The vote or lack thereof on the motion to allow liquor by the drink to be put on the ballot by the LaFayette city council on August 11, 2014, was a travesty, but not for the reasons that you might think. The real motion on the table at the council meeting had nothing to do with voting in liquor by the drink but rather, do we (the council) want to give the citizens their right to decide for themselves whether they want to make this change or not? Do we (the city council) want to give our constituents the right to vote?
The answer to that question was unabashedly no on August 11.

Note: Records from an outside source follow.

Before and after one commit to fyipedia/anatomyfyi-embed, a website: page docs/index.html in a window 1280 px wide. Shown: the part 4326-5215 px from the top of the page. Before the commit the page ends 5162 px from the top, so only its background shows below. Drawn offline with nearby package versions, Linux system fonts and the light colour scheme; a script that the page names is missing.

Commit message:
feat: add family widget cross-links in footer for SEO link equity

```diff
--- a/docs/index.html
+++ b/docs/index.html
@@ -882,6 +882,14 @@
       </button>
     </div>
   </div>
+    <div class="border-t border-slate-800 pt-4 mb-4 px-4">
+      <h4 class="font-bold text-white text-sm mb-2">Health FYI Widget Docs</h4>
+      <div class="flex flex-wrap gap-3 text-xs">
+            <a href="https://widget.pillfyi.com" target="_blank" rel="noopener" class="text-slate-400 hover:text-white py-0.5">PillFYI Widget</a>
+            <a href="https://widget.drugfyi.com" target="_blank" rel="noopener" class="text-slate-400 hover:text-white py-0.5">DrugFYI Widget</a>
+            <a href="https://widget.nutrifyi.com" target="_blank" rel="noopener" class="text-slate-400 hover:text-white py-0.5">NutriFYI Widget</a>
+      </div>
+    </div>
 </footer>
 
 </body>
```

Every other municipality in the area as well as the county have given their citizenry the right to make this decision and for the most part they have voted to allow it, including the tiny city of Lyerly. This leaves LaFayette an island unto itself and the ultimate economic repercussions of this situation will be felt by all whether you are personally for or against the consumption of liquor. It is already obvious to those in the downtown area. A year ago, new businesses were opening, people were coming into town to visit and parking was actually a problem. This is no longer the case this year and unfortunately if measures are not taken to turn the tide, I fear many more businesses will be leaving, not to be replaced. This is not solely an opinion, but has also been provided in fact by consultants to the city.
The city has already gained a reputation as being business unfriendly. It has now embarked on a mission to appear citizen unfriendly. Neither position will encourage growth, business or help its population.
Now several reasons were given for this ranging from “it is not the time” to a statement by councilman Bradford indicating that there were still problems with the wine and beer ordinance. I know personally that councilman Bradford as well as the majority of council were made aware of this several years ago when One-Eleven opened as well as when Chattanooga Street Tavern opened. So the question is, what have you been doing for the past three years? You have known that it has been an issue but have done nothing to rectify the situation.
The question of morality and liquor in LaFayette is not even debatable. It is here. People do consume and purchase it (although the revenue goes elsewhere). Liquor is present and used in restaurants and bakeries in town. It is served and consumed at venues, including those too close to a church, housing authority or recreation center according to the beer and wine ordinance. The hypocrisy is that while council is concerned about the legitimate sale of alcohol, it remains unfazed by the sale and use of illegal drugs, bootleg alcohol and even prostitution within a stone’s throw from our local churches.
The real reason for not allowing the public to vote on this referendum? The fear that the public might make a decision contrary to some members of council's agenda.
Perhaps if the council would focus on what it is elected to do, legislation, and leave adjudication to the judges, department management to the city manager, and the democratic process to the voters, they could focus on the task they have been given and possibly give the city a chance at prosperity.
The bottom line is that council is elected to represent and serve the people, not usurp their rights due to incompetence, inconvenience, or personal agenda. They should lead the city forward or get out of the way.
Michael Lovelady, LaFayette